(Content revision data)
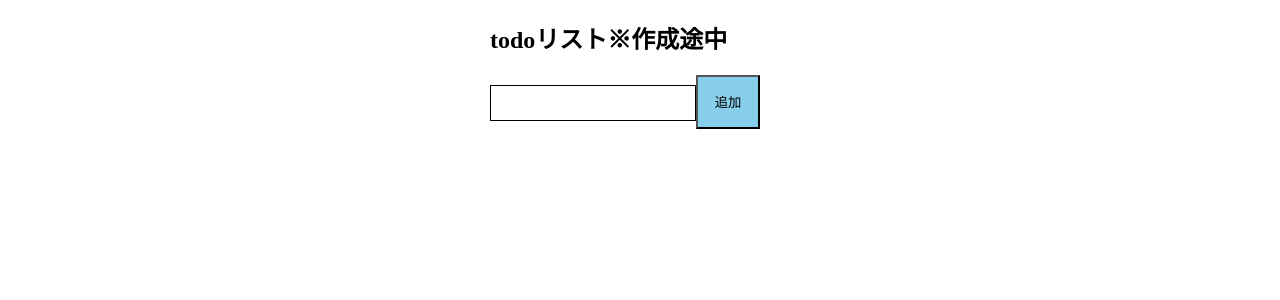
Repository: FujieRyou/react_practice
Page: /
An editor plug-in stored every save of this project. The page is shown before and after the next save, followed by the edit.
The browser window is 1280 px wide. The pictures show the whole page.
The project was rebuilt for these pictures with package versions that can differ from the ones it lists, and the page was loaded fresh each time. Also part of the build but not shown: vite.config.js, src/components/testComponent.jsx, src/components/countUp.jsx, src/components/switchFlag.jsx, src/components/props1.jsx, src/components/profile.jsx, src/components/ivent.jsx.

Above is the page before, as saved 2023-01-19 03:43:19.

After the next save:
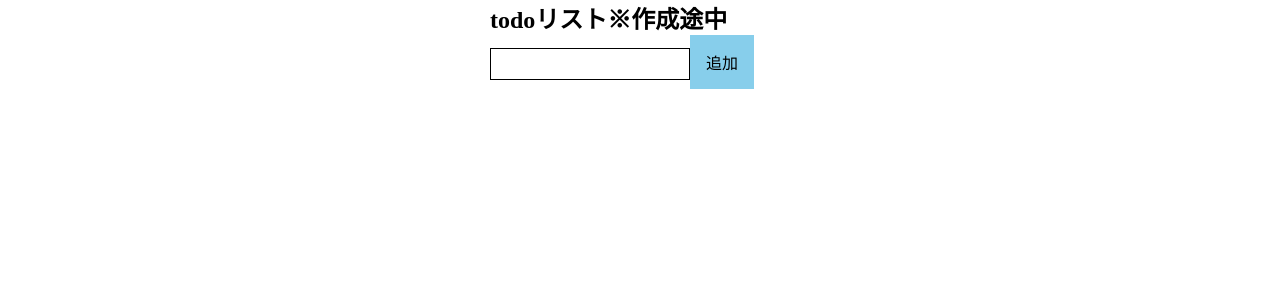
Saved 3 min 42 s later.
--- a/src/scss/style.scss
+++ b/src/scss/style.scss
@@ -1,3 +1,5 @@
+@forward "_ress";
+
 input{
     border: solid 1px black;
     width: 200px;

About this task = Within the records, filter for lines that contain the word "before" and show each one.

Result of this exercise =
An editor plug-in stored every save of this project. The page is shown before and after the next save, followed by the edit.
Above is the page before, as saved 2023-01-19 03:43:19.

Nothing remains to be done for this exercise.